### Exercise prompt
Using the data below, copy every line that contains the word "section".

### Dataset records

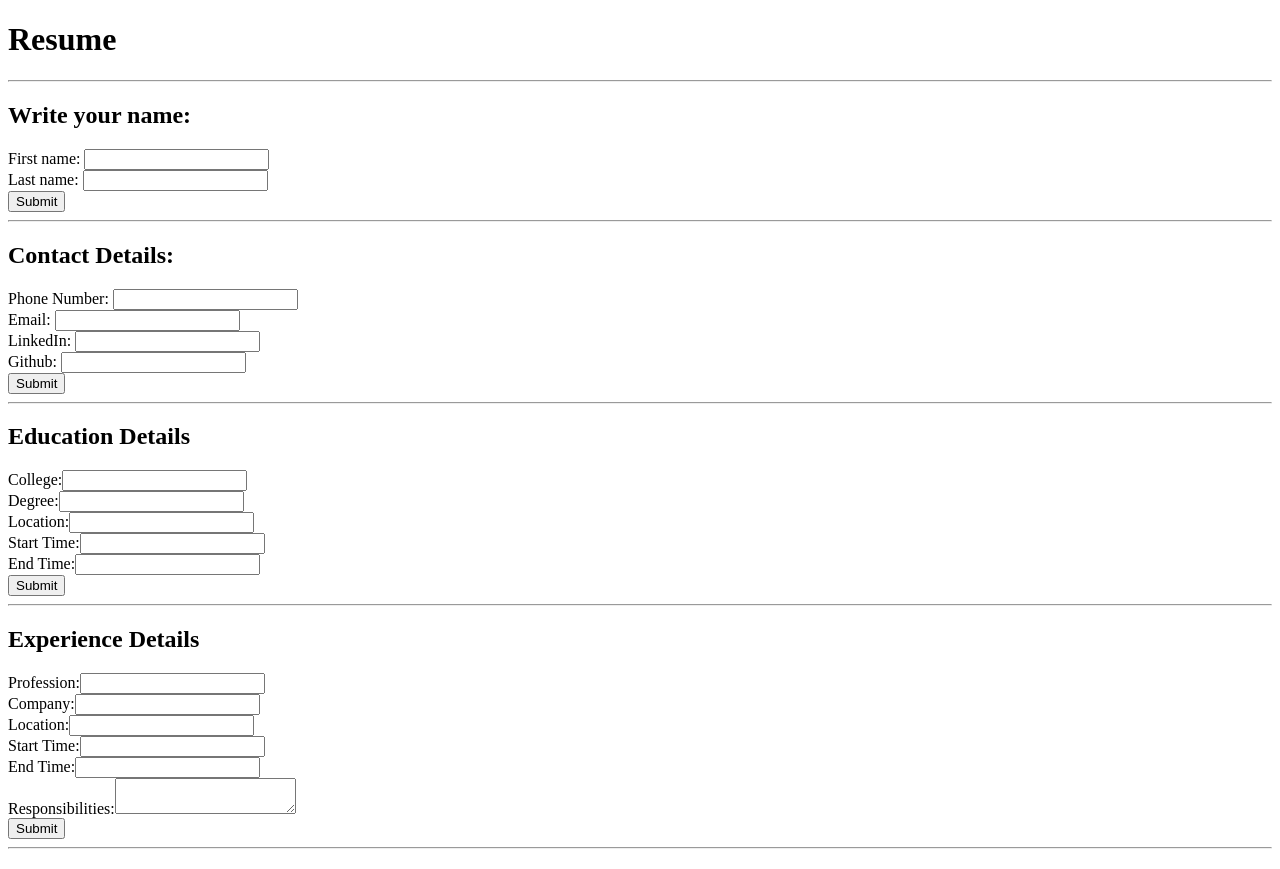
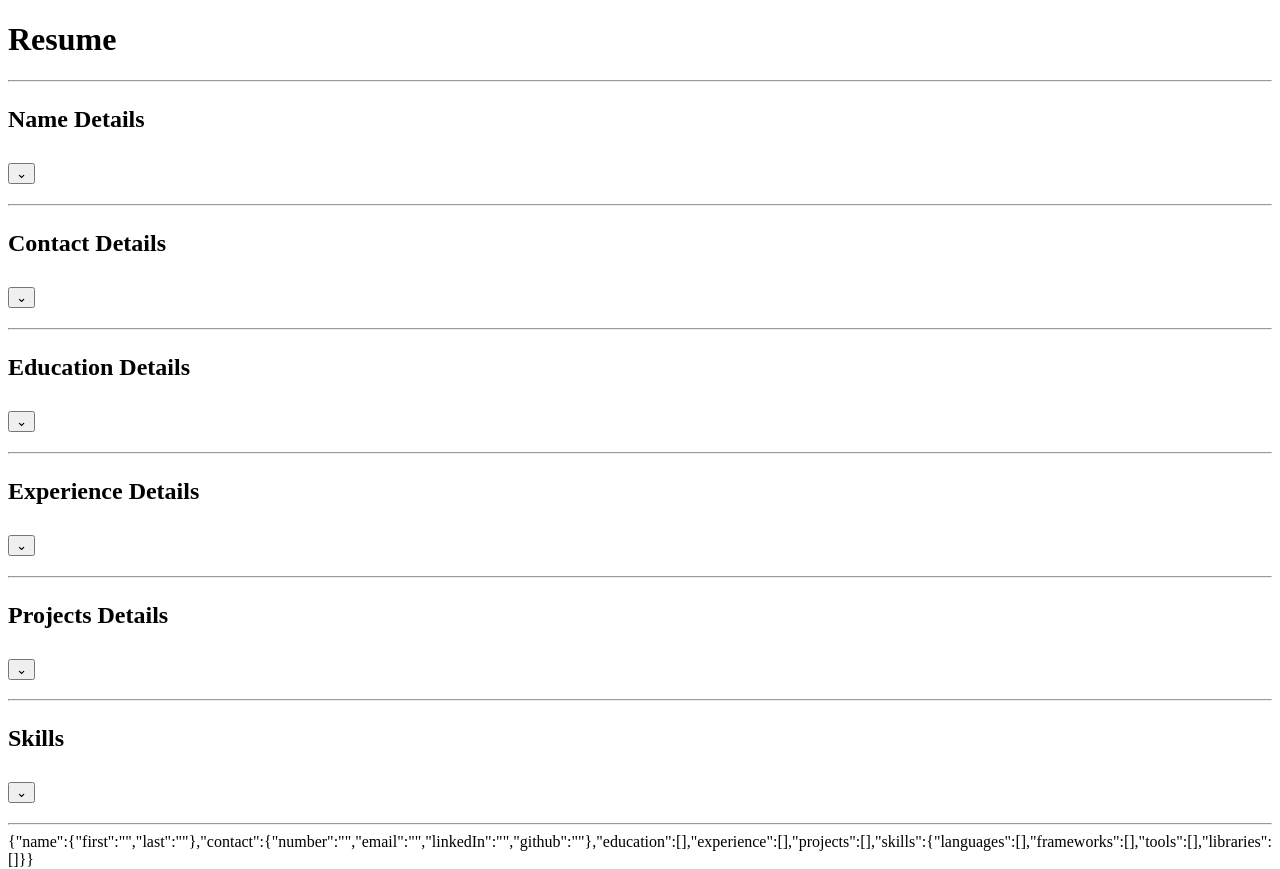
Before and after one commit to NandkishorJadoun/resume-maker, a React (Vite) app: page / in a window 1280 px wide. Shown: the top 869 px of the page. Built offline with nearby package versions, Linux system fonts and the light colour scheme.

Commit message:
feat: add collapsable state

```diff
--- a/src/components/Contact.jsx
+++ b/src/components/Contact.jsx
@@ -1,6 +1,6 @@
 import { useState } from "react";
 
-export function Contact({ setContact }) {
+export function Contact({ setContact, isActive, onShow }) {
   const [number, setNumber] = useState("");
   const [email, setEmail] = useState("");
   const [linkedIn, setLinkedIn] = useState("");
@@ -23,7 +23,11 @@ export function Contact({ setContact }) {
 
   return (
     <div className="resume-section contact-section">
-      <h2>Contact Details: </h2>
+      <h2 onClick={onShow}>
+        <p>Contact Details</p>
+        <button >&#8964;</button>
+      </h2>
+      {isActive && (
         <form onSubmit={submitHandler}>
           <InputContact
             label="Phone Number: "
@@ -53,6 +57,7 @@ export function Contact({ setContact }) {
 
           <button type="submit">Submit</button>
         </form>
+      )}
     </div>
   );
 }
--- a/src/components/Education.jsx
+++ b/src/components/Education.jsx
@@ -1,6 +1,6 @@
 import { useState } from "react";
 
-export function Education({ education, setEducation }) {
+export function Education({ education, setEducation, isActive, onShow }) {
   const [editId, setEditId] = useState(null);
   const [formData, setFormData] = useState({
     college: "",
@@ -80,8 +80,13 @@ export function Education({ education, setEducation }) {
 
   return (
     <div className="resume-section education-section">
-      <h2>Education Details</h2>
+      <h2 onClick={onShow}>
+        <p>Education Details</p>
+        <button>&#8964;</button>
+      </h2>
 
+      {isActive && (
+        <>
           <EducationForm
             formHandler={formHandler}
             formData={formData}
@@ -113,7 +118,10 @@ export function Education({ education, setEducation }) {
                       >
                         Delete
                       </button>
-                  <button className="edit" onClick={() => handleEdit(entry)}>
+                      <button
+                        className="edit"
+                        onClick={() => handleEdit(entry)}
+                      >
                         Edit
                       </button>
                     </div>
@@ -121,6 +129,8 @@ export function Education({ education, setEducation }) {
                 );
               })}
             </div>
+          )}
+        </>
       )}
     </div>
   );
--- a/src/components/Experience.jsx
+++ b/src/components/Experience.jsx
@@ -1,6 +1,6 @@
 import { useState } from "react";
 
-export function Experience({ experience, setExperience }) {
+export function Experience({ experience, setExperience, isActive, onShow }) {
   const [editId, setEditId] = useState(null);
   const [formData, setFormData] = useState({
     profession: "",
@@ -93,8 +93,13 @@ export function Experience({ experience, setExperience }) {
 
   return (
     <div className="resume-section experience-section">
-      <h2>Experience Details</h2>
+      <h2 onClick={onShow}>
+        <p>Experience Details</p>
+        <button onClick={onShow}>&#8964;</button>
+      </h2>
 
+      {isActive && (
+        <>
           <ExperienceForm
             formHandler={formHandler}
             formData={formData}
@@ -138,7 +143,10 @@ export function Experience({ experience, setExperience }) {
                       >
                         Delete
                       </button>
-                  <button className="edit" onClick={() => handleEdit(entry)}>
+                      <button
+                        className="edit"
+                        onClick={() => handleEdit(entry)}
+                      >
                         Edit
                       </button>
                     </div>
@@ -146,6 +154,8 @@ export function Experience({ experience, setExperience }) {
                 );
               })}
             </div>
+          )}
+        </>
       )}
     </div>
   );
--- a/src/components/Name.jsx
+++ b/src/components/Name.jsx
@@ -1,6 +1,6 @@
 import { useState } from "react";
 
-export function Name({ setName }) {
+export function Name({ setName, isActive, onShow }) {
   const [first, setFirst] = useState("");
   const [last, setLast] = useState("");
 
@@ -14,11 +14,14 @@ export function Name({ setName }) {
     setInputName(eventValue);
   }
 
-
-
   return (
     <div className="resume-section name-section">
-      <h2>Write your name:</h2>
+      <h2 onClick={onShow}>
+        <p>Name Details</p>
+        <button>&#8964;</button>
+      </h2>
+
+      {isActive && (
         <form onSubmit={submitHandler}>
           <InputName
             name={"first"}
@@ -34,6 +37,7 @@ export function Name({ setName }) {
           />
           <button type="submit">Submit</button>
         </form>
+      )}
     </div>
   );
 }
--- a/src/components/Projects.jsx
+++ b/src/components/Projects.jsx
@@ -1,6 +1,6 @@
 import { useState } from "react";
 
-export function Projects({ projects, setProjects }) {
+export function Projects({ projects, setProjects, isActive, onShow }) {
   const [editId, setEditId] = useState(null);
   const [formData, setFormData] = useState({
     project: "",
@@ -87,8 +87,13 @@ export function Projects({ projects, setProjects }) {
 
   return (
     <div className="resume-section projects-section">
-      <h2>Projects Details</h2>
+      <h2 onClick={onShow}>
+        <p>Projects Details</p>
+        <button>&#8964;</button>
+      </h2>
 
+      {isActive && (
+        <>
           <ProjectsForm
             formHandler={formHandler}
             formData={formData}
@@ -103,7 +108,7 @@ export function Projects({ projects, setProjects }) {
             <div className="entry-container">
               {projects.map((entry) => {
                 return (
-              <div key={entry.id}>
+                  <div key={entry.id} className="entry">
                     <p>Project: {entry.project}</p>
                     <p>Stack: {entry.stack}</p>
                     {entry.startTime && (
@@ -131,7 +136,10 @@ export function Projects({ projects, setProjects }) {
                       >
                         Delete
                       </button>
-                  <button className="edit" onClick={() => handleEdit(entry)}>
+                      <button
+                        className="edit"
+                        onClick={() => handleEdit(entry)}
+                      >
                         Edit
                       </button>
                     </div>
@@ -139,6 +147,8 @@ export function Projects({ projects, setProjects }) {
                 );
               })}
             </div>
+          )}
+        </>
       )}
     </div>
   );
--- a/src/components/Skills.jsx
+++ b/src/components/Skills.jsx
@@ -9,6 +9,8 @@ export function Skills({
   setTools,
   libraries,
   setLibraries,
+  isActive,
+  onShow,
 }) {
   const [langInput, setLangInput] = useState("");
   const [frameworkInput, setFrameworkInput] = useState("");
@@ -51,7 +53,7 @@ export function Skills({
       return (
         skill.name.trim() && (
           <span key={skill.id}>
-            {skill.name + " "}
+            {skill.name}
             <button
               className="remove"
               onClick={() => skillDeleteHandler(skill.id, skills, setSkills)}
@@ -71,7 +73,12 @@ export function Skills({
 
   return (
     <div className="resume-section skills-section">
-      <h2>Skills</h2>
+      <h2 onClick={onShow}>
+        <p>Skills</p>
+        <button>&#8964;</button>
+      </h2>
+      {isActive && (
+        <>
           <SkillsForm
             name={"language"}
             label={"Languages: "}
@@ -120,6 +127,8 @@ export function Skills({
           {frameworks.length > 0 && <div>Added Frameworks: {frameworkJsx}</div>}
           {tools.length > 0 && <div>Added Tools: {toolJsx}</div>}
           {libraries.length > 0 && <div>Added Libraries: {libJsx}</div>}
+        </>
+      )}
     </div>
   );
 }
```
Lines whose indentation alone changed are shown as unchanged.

* * *

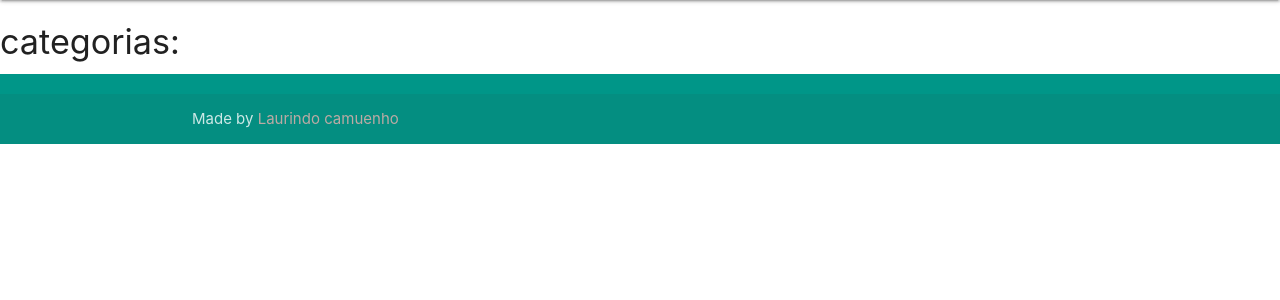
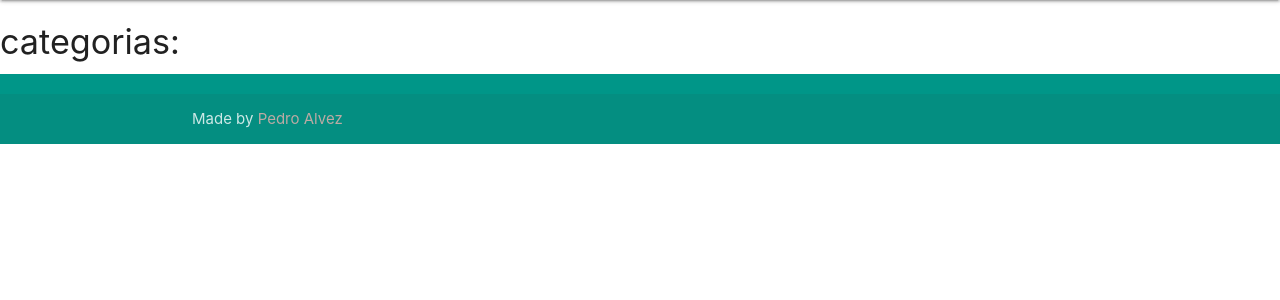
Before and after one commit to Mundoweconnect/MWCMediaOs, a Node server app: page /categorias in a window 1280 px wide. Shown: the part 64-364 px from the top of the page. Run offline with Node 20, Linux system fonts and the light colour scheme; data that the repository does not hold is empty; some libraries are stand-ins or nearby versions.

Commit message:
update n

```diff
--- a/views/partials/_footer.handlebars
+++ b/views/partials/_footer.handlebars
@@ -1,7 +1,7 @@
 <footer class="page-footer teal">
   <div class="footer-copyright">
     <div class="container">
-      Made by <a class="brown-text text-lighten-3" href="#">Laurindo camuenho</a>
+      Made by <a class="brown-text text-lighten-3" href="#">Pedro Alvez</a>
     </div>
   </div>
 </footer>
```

### Exercise output
     <div className="resume-section contact-section">
     <div className="resume-section education-section">
     <div className="resume-section experience-section">
     <div className="resume-section name-section">
     <div className="resume-section projects-section">
     <div className="resume-section skills-section">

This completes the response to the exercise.